  2. Define indicators: After developing clarity on the objectives, leaders must establish a handful of integral performance indicators from which to gauge success.
  3. Measure results: Once confident they have selected performance indicators that speak to the business’ fundamental objectives, leaders can rely on those metrics to provide a relevant, accurate snapshot of performance.
  4. Identify opportunities: No business performs perfectly; the measurement process will reveal areas needing improvement. Whether it depicts crippling points of weakness or strengths that can become stronger, effective measurement will uncover opportunities for improvement.
  5. Enable action: Knowing how to improve a call center function is worthless if that knowledge does not drive change. Businesses must ensure that the relevant internal and external resources are positioned to seize opportunities for improvement.

Nuanced Metrics: While macro concepts like improving customer satisfaction, building loyalty, and increasing revenue are fundamental goals for all businesses, they lack the nuance needed to drive day-to-day strategy.

Certain classifications, however, can more precisely capture the nuance of business motivation than stratospheric objectives like revenue and customer satisfaction. They can identify more intermediate goals to achieve when launching new products, investing in new technologies, or adopting different customer service strategies.

In their joint presentation at the Future Call Center Summit, MicroAutomation and Nowanalytics identified three such classifications: product leadership, customer intimacy, and operational excellence. These classifications describe the means of achieving big picture objectives, such as raising customer satisfaction. Distinct in their conceptions of the customer experience, the three classifications naturally require distinct sets of performance metrics:

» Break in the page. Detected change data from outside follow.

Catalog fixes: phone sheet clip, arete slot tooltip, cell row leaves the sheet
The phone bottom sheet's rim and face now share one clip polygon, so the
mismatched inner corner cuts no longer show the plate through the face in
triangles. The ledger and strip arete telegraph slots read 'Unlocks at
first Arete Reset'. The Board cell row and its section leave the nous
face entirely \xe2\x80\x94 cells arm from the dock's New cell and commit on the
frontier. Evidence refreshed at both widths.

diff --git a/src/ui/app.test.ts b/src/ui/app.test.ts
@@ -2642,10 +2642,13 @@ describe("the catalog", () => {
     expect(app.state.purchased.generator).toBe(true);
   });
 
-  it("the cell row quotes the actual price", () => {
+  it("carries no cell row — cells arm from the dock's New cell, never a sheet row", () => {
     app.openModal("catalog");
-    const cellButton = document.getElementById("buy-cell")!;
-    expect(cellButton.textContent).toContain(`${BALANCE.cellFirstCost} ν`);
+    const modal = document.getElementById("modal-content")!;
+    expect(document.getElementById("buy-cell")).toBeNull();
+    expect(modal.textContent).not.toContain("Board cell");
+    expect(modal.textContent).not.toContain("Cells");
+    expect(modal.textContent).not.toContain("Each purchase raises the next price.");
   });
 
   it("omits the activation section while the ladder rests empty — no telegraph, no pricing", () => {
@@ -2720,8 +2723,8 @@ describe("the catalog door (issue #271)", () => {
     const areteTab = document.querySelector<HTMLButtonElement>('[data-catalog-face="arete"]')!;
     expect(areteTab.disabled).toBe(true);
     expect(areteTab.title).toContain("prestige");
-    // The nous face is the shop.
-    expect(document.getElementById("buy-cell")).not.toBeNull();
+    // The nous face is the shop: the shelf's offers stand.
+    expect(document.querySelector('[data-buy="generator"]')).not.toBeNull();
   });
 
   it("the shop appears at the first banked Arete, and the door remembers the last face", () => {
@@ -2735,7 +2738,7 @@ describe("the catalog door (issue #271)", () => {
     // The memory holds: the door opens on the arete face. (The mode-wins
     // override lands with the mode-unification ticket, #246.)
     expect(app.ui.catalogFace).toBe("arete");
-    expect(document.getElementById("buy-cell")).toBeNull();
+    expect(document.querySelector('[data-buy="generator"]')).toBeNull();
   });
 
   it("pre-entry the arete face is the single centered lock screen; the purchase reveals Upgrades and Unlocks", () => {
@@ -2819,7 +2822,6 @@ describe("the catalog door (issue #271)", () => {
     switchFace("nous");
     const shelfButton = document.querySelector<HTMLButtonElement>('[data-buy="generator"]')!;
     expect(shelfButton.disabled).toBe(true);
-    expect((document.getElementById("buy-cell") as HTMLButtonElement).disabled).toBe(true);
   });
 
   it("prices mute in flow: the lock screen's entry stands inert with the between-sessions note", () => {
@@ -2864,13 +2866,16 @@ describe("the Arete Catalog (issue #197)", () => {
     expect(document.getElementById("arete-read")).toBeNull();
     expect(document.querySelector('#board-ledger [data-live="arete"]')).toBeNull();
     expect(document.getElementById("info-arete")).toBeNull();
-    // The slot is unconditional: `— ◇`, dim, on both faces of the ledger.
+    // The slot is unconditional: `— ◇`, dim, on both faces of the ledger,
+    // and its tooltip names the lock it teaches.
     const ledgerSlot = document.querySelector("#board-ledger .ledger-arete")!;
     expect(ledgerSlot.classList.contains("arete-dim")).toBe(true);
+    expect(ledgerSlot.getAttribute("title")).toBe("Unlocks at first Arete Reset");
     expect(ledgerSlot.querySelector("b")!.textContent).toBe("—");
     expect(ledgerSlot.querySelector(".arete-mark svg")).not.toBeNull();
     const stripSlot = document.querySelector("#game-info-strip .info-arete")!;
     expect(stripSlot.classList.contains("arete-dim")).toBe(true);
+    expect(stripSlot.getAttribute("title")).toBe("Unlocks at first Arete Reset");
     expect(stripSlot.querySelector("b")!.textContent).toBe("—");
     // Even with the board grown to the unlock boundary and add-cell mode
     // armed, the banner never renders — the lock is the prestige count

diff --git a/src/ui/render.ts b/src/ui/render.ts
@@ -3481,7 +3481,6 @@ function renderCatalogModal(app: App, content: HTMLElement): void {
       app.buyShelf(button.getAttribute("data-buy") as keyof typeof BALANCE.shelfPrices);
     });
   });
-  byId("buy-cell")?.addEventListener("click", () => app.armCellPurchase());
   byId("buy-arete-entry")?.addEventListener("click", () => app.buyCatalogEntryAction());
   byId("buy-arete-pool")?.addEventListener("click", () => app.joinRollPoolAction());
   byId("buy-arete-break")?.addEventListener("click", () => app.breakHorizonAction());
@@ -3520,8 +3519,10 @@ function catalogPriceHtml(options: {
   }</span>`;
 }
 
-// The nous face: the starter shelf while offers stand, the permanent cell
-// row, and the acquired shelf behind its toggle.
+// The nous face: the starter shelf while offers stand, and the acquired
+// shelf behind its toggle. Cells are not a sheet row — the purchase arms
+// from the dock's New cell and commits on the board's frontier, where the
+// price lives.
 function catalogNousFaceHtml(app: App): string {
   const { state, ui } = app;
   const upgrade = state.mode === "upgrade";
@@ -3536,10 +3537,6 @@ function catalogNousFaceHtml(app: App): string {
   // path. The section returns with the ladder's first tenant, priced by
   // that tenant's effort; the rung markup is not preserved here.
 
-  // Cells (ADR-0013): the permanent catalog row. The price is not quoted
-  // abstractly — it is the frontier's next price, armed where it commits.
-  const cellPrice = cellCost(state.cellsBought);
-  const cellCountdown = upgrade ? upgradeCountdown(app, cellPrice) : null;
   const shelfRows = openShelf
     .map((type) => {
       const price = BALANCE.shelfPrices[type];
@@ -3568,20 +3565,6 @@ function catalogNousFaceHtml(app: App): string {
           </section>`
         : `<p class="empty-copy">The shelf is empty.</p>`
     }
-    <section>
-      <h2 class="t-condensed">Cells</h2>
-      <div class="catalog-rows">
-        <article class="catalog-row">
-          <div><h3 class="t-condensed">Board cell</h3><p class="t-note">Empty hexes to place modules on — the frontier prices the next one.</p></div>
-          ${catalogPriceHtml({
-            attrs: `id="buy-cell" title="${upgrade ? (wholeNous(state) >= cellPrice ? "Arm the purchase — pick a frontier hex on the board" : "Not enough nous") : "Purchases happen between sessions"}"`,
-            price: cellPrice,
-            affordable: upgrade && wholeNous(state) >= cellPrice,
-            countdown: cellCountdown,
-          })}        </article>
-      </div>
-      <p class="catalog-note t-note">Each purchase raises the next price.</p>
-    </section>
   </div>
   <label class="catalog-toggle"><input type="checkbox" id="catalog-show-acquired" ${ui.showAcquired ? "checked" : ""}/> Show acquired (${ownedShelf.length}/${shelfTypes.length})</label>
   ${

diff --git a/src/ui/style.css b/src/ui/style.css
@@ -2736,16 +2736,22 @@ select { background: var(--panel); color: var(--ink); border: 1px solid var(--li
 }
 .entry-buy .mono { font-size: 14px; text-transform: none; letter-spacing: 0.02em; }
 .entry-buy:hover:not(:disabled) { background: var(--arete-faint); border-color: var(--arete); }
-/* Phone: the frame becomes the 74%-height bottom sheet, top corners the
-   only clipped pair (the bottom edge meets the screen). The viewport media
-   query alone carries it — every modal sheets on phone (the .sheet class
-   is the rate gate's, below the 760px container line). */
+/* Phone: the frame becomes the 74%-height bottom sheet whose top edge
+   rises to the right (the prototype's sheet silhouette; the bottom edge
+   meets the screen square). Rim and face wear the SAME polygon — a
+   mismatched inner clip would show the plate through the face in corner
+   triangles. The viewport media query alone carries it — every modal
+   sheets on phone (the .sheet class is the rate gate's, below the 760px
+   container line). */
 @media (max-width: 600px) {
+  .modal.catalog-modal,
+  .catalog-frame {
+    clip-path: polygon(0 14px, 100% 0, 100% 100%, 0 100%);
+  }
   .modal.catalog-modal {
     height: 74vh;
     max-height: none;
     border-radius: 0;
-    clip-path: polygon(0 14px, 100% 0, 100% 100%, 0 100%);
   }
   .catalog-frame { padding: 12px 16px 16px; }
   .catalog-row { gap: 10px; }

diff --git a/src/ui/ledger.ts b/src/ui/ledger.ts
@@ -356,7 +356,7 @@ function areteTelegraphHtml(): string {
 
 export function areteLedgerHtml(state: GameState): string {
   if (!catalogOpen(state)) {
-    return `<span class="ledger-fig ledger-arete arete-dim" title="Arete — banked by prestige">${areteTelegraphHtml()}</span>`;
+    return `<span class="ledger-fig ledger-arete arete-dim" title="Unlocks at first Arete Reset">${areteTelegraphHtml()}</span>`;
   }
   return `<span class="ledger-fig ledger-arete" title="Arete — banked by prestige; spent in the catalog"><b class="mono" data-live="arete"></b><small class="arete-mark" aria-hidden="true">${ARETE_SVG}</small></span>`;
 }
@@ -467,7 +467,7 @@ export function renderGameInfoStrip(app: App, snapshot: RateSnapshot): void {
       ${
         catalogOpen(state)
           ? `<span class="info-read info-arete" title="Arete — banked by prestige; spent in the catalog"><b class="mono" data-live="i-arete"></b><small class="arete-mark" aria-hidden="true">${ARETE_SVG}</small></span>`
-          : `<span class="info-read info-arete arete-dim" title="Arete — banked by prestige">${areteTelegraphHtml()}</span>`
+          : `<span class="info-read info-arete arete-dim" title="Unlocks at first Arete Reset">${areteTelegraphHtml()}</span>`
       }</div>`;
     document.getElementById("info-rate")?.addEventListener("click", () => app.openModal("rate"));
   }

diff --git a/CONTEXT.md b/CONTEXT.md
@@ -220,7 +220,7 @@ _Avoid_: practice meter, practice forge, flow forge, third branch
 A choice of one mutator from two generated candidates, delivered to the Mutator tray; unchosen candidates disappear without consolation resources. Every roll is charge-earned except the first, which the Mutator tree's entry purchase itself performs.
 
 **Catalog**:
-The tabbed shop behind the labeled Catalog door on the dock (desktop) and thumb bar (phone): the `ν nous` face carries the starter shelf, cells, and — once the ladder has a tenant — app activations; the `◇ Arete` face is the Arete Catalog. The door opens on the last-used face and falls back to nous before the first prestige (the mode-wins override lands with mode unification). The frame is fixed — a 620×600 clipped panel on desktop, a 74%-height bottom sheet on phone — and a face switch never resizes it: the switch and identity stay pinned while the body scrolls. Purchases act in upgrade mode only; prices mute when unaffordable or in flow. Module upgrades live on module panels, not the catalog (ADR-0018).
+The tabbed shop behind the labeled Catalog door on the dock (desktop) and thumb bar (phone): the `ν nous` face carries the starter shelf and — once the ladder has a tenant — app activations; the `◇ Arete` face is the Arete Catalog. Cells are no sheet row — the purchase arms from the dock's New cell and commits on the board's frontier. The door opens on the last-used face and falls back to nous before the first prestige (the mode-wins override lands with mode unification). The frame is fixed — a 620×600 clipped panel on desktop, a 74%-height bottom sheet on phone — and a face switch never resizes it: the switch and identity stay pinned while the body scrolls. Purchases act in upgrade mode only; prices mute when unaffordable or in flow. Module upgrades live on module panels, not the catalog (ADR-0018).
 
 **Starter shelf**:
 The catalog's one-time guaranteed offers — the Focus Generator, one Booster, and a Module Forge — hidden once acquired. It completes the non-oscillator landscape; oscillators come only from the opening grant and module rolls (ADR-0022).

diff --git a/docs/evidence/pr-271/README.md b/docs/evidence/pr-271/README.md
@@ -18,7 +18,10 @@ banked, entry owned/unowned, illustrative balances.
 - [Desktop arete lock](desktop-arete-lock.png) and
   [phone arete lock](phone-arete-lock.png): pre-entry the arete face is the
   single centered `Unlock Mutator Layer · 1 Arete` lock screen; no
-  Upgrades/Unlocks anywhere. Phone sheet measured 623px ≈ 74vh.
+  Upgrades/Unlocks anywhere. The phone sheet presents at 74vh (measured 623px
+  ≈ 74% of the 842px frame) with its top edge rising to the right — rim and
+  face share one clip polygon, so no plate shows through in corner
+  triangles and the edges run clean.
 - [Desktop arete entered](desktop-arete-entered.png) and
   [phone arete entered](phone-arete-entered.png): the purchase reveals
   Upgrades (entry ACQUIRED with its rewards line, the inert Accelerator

  • Product Leadership: creating differentiation based on the quality or uniqueness of a product. Businesses demonstrate successful product leadership by creating an appealing product that garners sizable market penetration and favorable reviews from customers. Essential metrics are customer satisfaction score, conversion rate on marketing and sales efforts, adoption rate, and retention rate.
  • Customer Intimacy: creating differentiation based on the level of engagement with the customer. Businesses demonstrate successful customer intimacy by creating valuable experiences throughout the lifecycle. Essential metrics are first call resolution, customer effort score, and service level.
  • Operational Excellence: creating differentiation based on the efficiency of the customer engagement process. Businesses demonstrate operational excellence by delivering expedient, low-cost customer service experiences. Essential metrics are cost per call, average handle time, and self-service completion rate.

Performance management and nuance metrics were the two of the biggest topics discussed by customer champions at the Future Call Center Summit. These topics will be explored in more depth at our flagship event, Call Center Week, taking place this June in Las Vegas.

The fifteenth annual Call Center Week (www.callcenterweek.com) will be held June 9–13, 2014, at the Mandalay Bay Casino & Resort in Las Vegas, Nevada. Over 1,500 customer-centric professionals will gather together at Call Center Week, the industry’s number-one event that’s unrivaled in size, scope, breadth, and depth.

Connections Magazine subscribers can save 15 percent when they register with code 15CCW_CONNECTIONSMAG. Email enquiry@iqpc.com or call 800-882-8684 for more information.

[From Connection Magazine Mar/Apr 2014]